Take the listing below and output it exactly, with no images.

TASK DATA:
- Opening Delimiter -
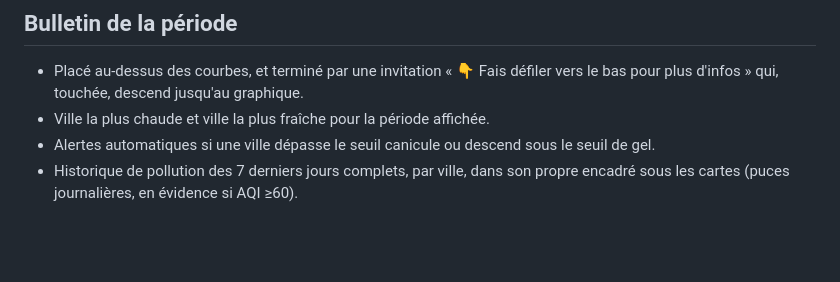
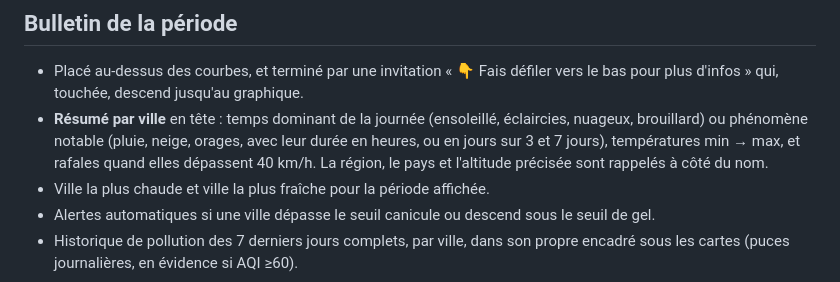
Before and after one commit to fef73/comparateur-temperatures, a Markdown page: README.md, the part around the change. GitHub-like rendering; blank space fills up the shorter version.

```diff
--- a/README.md
+++ b/README.md
@@ -31,6 +31,7 @@ Pour chaque ville sélectionnée :
 ## Bulletin de la période
 
 - Placé au-dessus des courbes, et terminé par une invitation « 👇 Fais défiler vers le bas pour plus d'infos » qui, touchée, descend jusqu'au graphique.
+- **Résumé par ville** en tête : temps dominant de la journée (ensoleillé, éclaircies, nuageux, brouillard) ou phénomène notable (pluie, neige, orages, avec leur durée en heures, ou en jours sur 3 et 7 jours), températures min → max, et rafales quand elles dépassent 40 km/h. La région, le pays et l'altitude précisée sont rappelés à côté du nom.
 - Ville la plus chaude et ville la plus fraîche pour la période affichée.
 - Alertes automatiques si une ville dépasse le seuil canicule ou descend sous le seuil de gel.
 - Historique de pollution des 7 derniers jours complets, par ville, dans son propre encadré sous les cartes (puces journalières, en évidence si AQI ≥60).
```
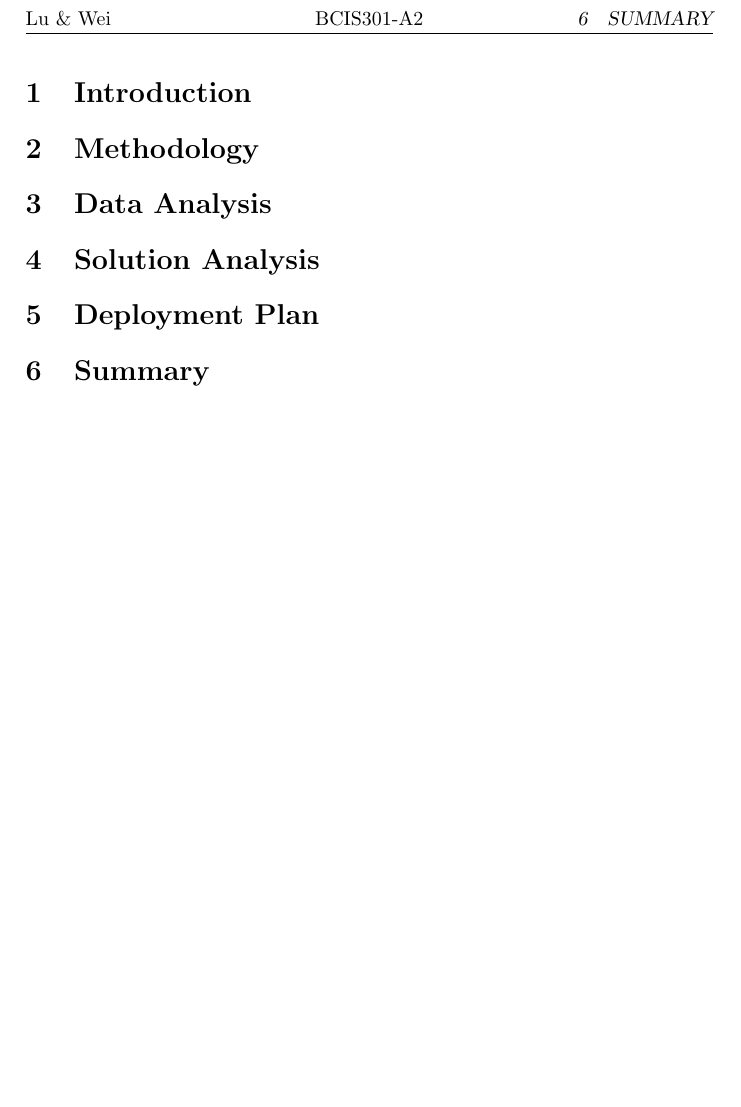
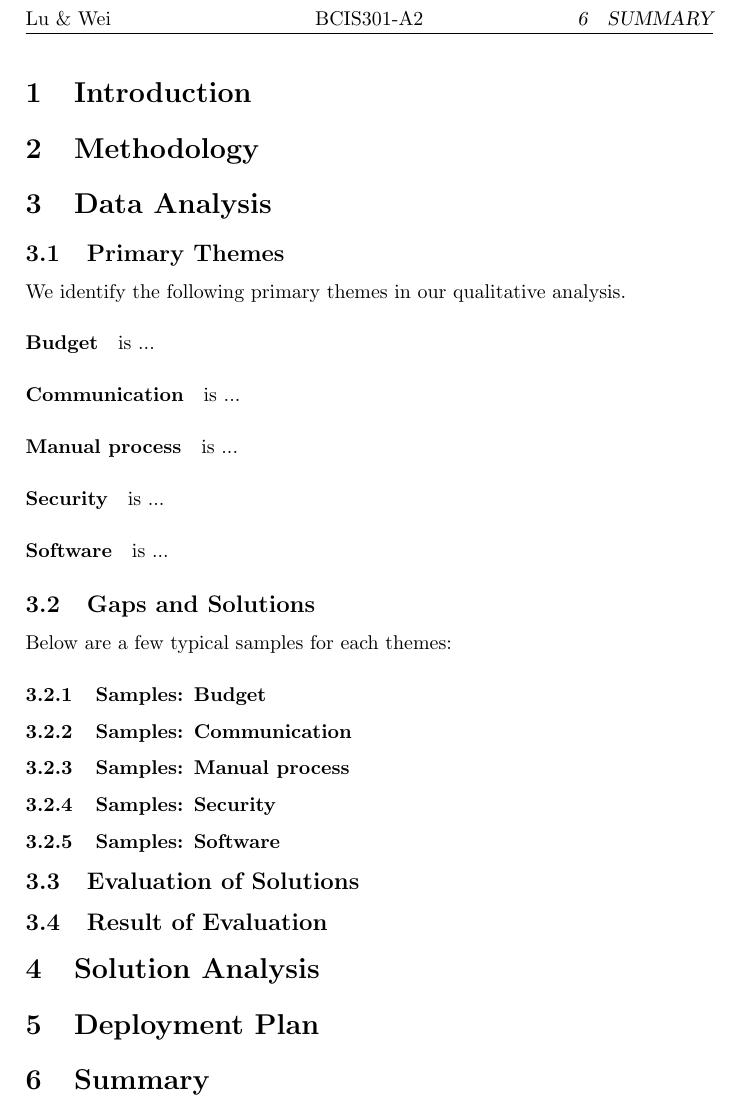
Before and after one commit to llouislu/bcis301-a2, a LaTeX problem sheet (assignment2.tex, which reads chapters/3-data-analysis.tex): part of page 3 of 3, cut so that both start at the same text, the shorter picture padded with empty space. Compiled offline with pdfLaTeX.

Commit message:
data analysis catalog

```diff
--- a/chapters/3-data-analysis.tex
+++ b/chapters/3-data-analysis.tex
@@ -5,48 +5,58 @@
 % \subsection{Overview of Data}
 % In our selection of literature, 6 articles are employed. \citetitle{1} and \citetitle{2} are on project management. \citetitle{3} argues about change management while \citetitle{4} and \citetitle{5} are on risk management. \citetitle{6} gives an overview and an update of information system success and failure, which is composed by an affiliation of famous scholars in the field.
 
-% \subsection{Primary Themes}
-% We identify the following primary thmese in our qualitative analysis of Phase 1.
+\subsection{Primary Themes}
+We identify the following primary themes in our qualitative analysis.
 
 % \paragraph{Control} is the control of dynamics when running the project in the full life cycle of a project, especially the control of risk, or any other variables that are not static or predefined.
+\paragraph{Budget} is ...
 
 % \paragraph{Process} is a theme that relates to workflow, how to invent and organize steps to accomplish a goal.
+\paragraph{Communication} is ...
 
 % \paragraph{People} is related to the skills of stakeholders in ICT projects where information should be successfully sent and perceived, professionalism should be shown and etc.
+\paragraph{Manual process} is ...
 
 % \paragraph{Structure} means the structure of an organization.
+\paragraph{Security} is ...
 
-% \subsection{Gaps and Solutions}
+\paragraph{Software} is ...
 
+\subsection{Gaps and Solutions}
+
+% 这里加个层级图 ? 就是一堆问题（1层)，一堆解决方案(2层), 选定的解决方案(3层)，
 % The gaps and the solutions often express the same meanings but with different wording. Gaps are often stated as "lack of something" while the solutions suggest to supplement the missing part. Therefore, we only collect the proposals that the literature suggests, for the sake of conciseness.
 
 % We have extracted 32 sections containing 48 proposals contributing to success, failure or risks from the 6 articles. We have also tagged the affected phases and the affected roles for each proposal. The weights of priority are also recorded and normalized in the researches where the authors conclude with a math model. A baseline value of $1$ is given to those proposals from which the authors have not built a math model.
 
-% here are some samples in each themes:
+Below are a few typical samples for each themes:
 
-% \subsubsection{Samples: Control}
+\subsubsection{Samples: Budget}
 
 % On page 9 of \citetitle{3}, \citeauthor{3} argue that the design must be established consistently. Obviously, to prevent unnecessary reconfiguration at each implementation stage, a consistent well-thought-out ERP design that meets the needs of the organization should be established.
 
 % On page 11 of \citetitle{2}, \citeauthor{2} put emphasis on the suggestion that proactively assesses the performance of a vendor and develop a list of performance metrics for vendors. The project manager should set up objective and clear evaluation criteria for the supplier in advance and ensure that the supplier complies with the evaluation criteria during the implementation of the project. In addition, the project manager should regularly evaluate the progress of the project rather than just evaluating it at the end of the project. Only in this way, once the deviation from the standard occurs, the project manager can know what and why the deviation occurs in time, and take appropriate measures to ensure that the deviation is solved in time. After all, it is not enough to rely solely on the vendor to solve problems themselves. In general, periodically assessment is important because it is a reliable method to help the project manager understanding the situation of that time. Additionally, it is also good to maintain a good vendor-client partnership.
 
-% \subsubsection{Samples: Process}
+\subsubsection{Samples: Communication}
 % \citeauthor{2} suggests that keep 85\% of business process common and set up a decision committee on page 11 of \citetitle{2}. Better relationship between project managers and the management is pretty important to IT Projects. To establish and maintain a good relationship between them, on the one hand, project manages should keep the project scope as consistent as possible with the management; on the other hand, in order to reduce or avoid the resistance of end users from different regions, product managers should consider forming a priority committee. It can be an important scope management tool because its members come from different regions, so the scope decision process is largely transparent to them.
 
 % \citeauthor{6} recommend that it is better to identify the problem before proposing a solution and to understand user requirements before designing a system on page 10 of \citetitle{6}. A common mistake is to start designing a solution only with a rough understanding of the problem to be solved, especially for those experienced people. As the saying goes, a good question is better than a great answer. It can be an essential rule that taking more time to understand the problem before making a decision.
 
-% \subsubsection{Samples: People}
+\subsubsection{Samples: Manual process}
 % In \citetitle{3}, the author argues that it is important to have effective communication at each level. Efficient and effective communication is an integral part of the successful implementation of IT projects. During an IT project life cycle, communication is necessary at every level of the project. According to Mandal and Gunasekaran (2003), opinions from users about their requests, responses, objections or approvals are always important. Project progress should be communicated regularly to management so they can understand the current status of the project. As for the objectives, activities, news or updates, it should be promptly notified to the relevant staff in the project.
 
 
 % To manage the communication process and create a forum is the suggestion given by \citeauthor{2} when talking about success of building an ERP system. Therefore, the project manager should work hard to manage the communication process, including communicating with management and communicating downwards. Based on this, it is necessary to create a forum where stakeholders can prioritize and discuss issues. There are various conflicts between business and IT projects, and successfully managing these conflicts is essential to the success of IT projects. Guiding end-users to participate in projects can effectively reduce or resolve these conflicts, and those projects that end users actively participate in are often successful.
 
-% \subsubsection{Samples: Structure}
+\subsubsection{Samples: Security}
 % \citeauthor{6} believe that getting top management support is important for the successful implementation of IT on page 10 of \citetitle{6}. According to Markus (1983) and Elbanna (2012), getting top management support is still the most important principle for helping project success. It is reasonable since projects usually cannot run smoothly without top management support, especially when the project is under construction.
 
 % For vendor support, \citeauthor{6} also suggest that it is important to obtain “independent” advice from a consultant. As for selecting an appropriate vendor, in order to obtain objective and fair comparison results, independent third-party professional consultants should be sought (Pollock and Williams 2009).
 
-% \subsection{Evaluation of Solutions}
+\subsubsection{Samples: Software}
+
+
+\subsection{Evaluation of Solutions}
 % \label{section:evaluation}
 % To clarify the result, we collect the data into a spreadsheet in which contains the following criteria: No., proposal, article identifier, coding identifier, affected phases, affected roles.
 % % \begin{table}[ht]
@@ -79,7 +89,7 @@
 
 % In Figure \ref{fig:rankingp1}, the horizontal axis stands for all the proposals in context $\mathbb{C}$ and the vertical axis for global influence score. It is clear that there are 4 proposals of significant influence clustering at the top followed by a second group at range roughly between 4 to 6. The trailing group of low influence score occupies the range between 1 to 3.
 
-% \subsection{Result of Evaluation}
+\subsection{Result of Evaluation}
 % For the effectiveness and conciseness, we truncate the trailing group scored lower than average($\bar{g}=3.60$), which is also the trailing group. We obtain the following list of solutions.
 
 % \begin{table}[ht]
```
- Closing Delimiter -
FINAL ANSWER:
Before and after one commit to fef73/comparateur-temperatures, a Markdown page: README.md, the part around the change. GitHub-like rendering; blank space fills up the shorter version.

```diff
--- a/README.md
+++ b/README.md
@@ -31,6 +31,7 @@ Pour chaque ville sélectionnée :
 ## Bulletin de la période
 
 - Placé au-dessus des courbes, et terminé par une invitation « 👇 Fais défiler vers le bas pour plus d'infos » qui, touchée, descend jusqu'au graphique.
+- **Résumé par ville** en tête : temps dominant de la journée (ensoleillé, éclaircies, nuageux, brouillard) ou phénomène notable (pluie, neige, orages, avec leur durée en heures, ou en jours sur 3 et 7 jours), températures min → max, et rafales quand elles dépassent 40 km/h. La région, le pays et l'altitude précisée sont rappelés à côté du nom.
 - Ville la plus chaude et ville la plus fraîche pour la période affichée.
 - Alertes automatiques si une ville dépasse le seuil canicule ou descend sous le seuil de gel.
 - Historique de pollution des 7 derniers jours complets, par ville, dans son propre encadré sous les cartes (puces journalières, en évidence si AQI ≥60).
```
Before and after one commit to llouislu/bcis301-a2, a LaTeX problem sheet (assignment2.tex, which reads chapters/3-data-analysis.tex): part of page 3 of 3, cut so that both start at the same text, the shorter picture padded with empty space. Compiled offline with pdfLaTeX.

Commit message:
data analysis catalog

```diff
--- a/chapters/3-data-analysis.tex
+++ b/chapters/3-data-analysis.tex
@@ -5,48 +5,58 @@
 % \subsection{Overview of Data}
 % In our selection of literature, 6 articles are employed. \citetitle{1} and \citetitle{2} are on project management. \citetitle{3} argues about change management while \citetitle{4} and \citetitle{5} are on risk management. \citetitle{6} gives an overview and an update of information system success and failure, which is composed by an affiliation of famous scholars in the field.
 
-% \subsection{Primary Themes}
-% We identify the following primary thmese in our qualitative analysis of Phase 1.
+\subsection{Primary Themes}
+We identify the following primary themes in our qualitative analysis.
 
 % \paragraph{Control} is the control of dynamics when running the project in the full life cycle of a project, especially the control of risk, or any other variables that are not static or predefined.
+\paragraph{Budget} is ...
 
 % \paragraph{Process} is a theme that relates to workflow, how to invent and organize steps to accomplish a goal.
+\paragraph{Communication} is ...
 
 % \paragraph{People} is related to the skills of stakeholders in ICT projects where information should be successfully sent and perceived, professionalism should be shown and etc.
+\paragraph{Manual process} is ...
 
 % \paragraph{Structure} means the structure of an organization.
+\paragraph{Security} is ...
 
-% \subsection{Gaps and Solutions}
+\paragraph{Software} is ...
 
+\subsection{Gaps and Solutions}
+
+% 这里加个层级图 ? 就是一堆问题（1层)，一堆解决方案(2层), 选定的解决方案(3层)，
 % The gaps and the solutions often express the same meanings but with different wording. Gaps are often stated as "lack of something" while the solutions suggest to supplement the missing part. Therefore, we only collect the proposals that the literature suggests, for the sake of conciseness.
 
 % We have extracted 32 sections containing 48 proposals contributing to success, failure or risks from the 6 articles. We have also tagged the affected phases and the affected roles for each proposal. The weights of priority are also recorded and normalized in the researches where the authors conclude with a math model. A baseline value of $1$ is given to those proposals from which the authors have not built a math model.
 
-% here are some samples in each themes:
+Below are a few typical samples for each themes:
 
-% \subsubsection{Samples: Control}
+\subsubsection{Samples: Budget}
 
 % On page 9 of \citetitle{3}, \citeauthor{3} argue that the design must be established consistently. Obviously, to prevent unnecessary reconfiguration at each implementation stage, a consistent well-thought-out ERP design that meets the needs of the organization should be established.
 
 % On page 11 of \citetitle{2}, \citeauthor{2} put emphasis on the suggestion that proactively assesses the performance of a vendor and develop a list of performance metrics for vendors. The project manager should set up objective and clear evaluation criteria for the supplier in advance and ensure that the supplier complies with the evaluation criteria during the implementation of the project. In addition, the project manager should regularly evaluate the progress of the project rather than just evaluating it at the end of the project. Only in this way, once the deviation from the standard occurs, the project manager can know what and why the deviation occurs in time, and take appropriate measures to ensure that the deviation is solved in time. After all, it is not enough to rely solely on the vendor to solve problems themselves. In general, periodically assessment is important because it is a reliable method to help the project manager understanding the situation of that time. Additionally, it is also good to maintain a good vendor-client partnership.
 
-% \subsubsection{Samples: Process}
+\subsubsection{Samples: Communication}
 % \citeauthor{2} suggests that keep 85\% of business process common and set up a decision committee on page 11 of \citetitle{2}. Better relationship between project managers and the management is pretty important to IT Projects. To establish and maintain a good relationship between them, on the one hand, project manages should keep the project scope as consistent as possible with the management; on the other hand, in order to reduce or avoid the resistance of end users from different regions, product managers should consider forming a priority committee. It can be an important scope management tool because its members come from different regions, so the scope decision process is largely transparent to them.
 
 % \citeauthor{6} recommend that it is better to identify the problem before proposing a solution and to understand user requirements before designing a system on page 10 of \citetitle{6}. A common mistake is to start designing a solution only with a rough understanding of the problem to be solved, especially for those experienced people. As the saying goes, a good question is better than a great answer. It can be an essential rule that taking more time to understand the problem before making a decision.
 
-% \subsubsection{Samples: People}
+\subsubsection{Samples: Manual process}
 % In \citetitle{3}, the author argues that it is important to have effective communication at each level. Efficient and effective communication is an integral part of the successful implementation of IT projects. During an IT project life cycle, communication is necessary at every level of the project. According to Mandal and Gunasekaran (2003), opinions from users about their requests, responses, objections or approvals are always important. Project progress should be communicated regularly to management so they can understand the current status of the project. As for the objectives, activities, news or updates, it should be promptly notified to the relevant staff in the project.
 
 
 % To manage the communication process and create a forum is the suggestion given by \citeauthor{2} when talking about success of building an ERP system. Therefore, the project manager should work hard to manage the communication process, including communicating with management and communicating downwards. Based on this, it is necessary to create a forum where stakeholders can prioritize and discuss issues. There are various conflicts between business and IT projects, and successfully managing these conflicts is essential to the success of IT projects. Guiding end-users to participate in projects can effectively reduce or resolve these conflicts, and those projects that end users actively participate in are often successful.
 
-% \subsubsection{Samples: Structure}
+\subsubsection{Samples: Security}
 % \citeauthor{6} believe that getting top management support is important for the successful implementation of IT on page 10 of \citetitle{6}. According to Markus (1983) and Elbanna (2012), getting top management support is still the most important principle for helping project success. It is reasonable since projects usually cannot run smoothly without top management support, especially when the project is under construction.
 
 % For vendor support, \citeauthor{6} also suggest that it is important to obtain “independent” advice from a consultant. As for selecting an appropriate vendor, in order to obtain objective and fair comparison results, independent third-party professional consultants should be sought (Pollock and Williams 2009).
 
-% \subsection{Evaluation of Solutions}
+\subsubsection{Samples: Software}
+
+
+\subsection{Evaluation of Solutions}
 % \label{section:evaluation}
 % To clarify the result, we collect the data into a spreadsheet in which contains the following criteria: No., proposal, article identifier, coding identifier, affected phases, affected roles.
 % % \begin{table}[ht]
@@ -79,7 +89,7 @@
 
 % In Figure \ref{fig:rankingp1}, the horizontal axis stands for all the proposals in context $\mathbb{C}$ and the vertical axis for global influence score. It is clear that there are 4 proposals of significant influence clustering at the top followed by a second group at range roughly between 4 to 6. The trailing group of low influence score occupies the range between 1 to 3.
 
-% \subsection{Result of Evaluation}
+\subsection{Result of Evaluation}
 % For the effectiveness and conciseness, we truncate the trailing group scored lower than average($\bar{g}=3.60$), which is also the trailing group. We obtain the following list of solutions.
 
 % \begin{table}[ht]
```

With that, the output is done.